At one point in the struggle, two ordinances appeared--one the actual Sweet Home Chicago ordinance, and a black swan ordinance introduced by Alderman Patrick O'Connor that looked nice on paper but was quite a bit weaker than the original.
But in all this year and a half struggle, one thing has not changed: the need for affordable housing. The Chicago Reporter recently found that half of all homeowners and renters are paying more than they can afford for housing, prompting our Publisher Alden Loury to ask: If not now, when?
The ordinance passed yesterdy will likely create more affordable housing, but perhaps not on the scale originally envisioned by the community groups supporting Sweet Home Chicago. Instead of setting aside a chunk of TIF dollars for housing, the ordinance passed today allows Chicago citizens to apply for TIF funding to help them purchase and rehab vacant housing in the city. Homebuyers and developers could receive up to 50 percent of the purchase price and rehab cost if they agree to make at least half of the units affordable to those making less than the median income.

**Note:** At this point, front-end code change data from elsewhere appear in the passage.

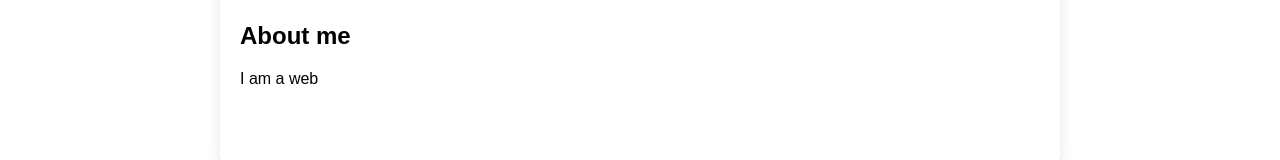
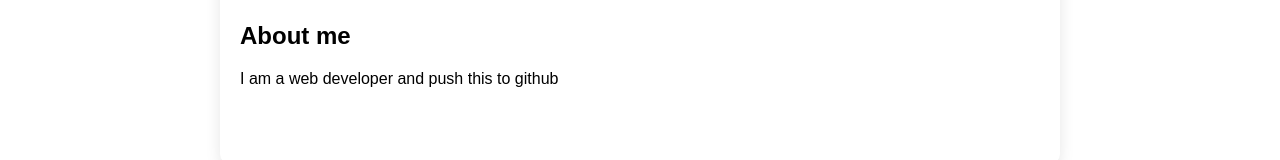
Before and after one commit to jagannathcoding/Portfolio, a React (Vite) app: page / in a window 1280 px wide. Shown: the part 288-448 px from the top of the page. Built offline with nearby package versions, Linux system fonts and the light colour scheme; the HTML template or start-up script is replaced by a standard one.

Commit message:
Your commit message describing the change

```diff
--- a/src/sections/About.jsx
+++ b/src/sections/About.jsx
@@ -1,7 +1,7 @@
 const About=()=>(
     <section className="section">
         <h2>About me</h2>
-        <p>I am a web</p>
+        <p>I am a web developer and push this to github</p>
     </section>
 );
 export default About;
```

A victory? For sure. But backers of the original ordinance say they're going to continue to fight for larger guarantees of city money spent on affordable housing.
The thing I found most interesting is how a coalition of community groups took an ordinance from dream to slightly-altered-but-still-palatable reality. When I first covered this ordinance at that freezing-cold rally, it seemed like a long-shot. The coalition waged a battle, getting alderman after alderman to sign on, and kept pushing, even when the mayor and his allies were dead set against it.
Perhaps even more profound than any affordable housing gain is the fact that a law envisioned by the people, rather than politicians, went from idea to reality. In a city known for its indifference to its citizens, that's a victory that city leaders won't likely forget.
Photo credit: William Ross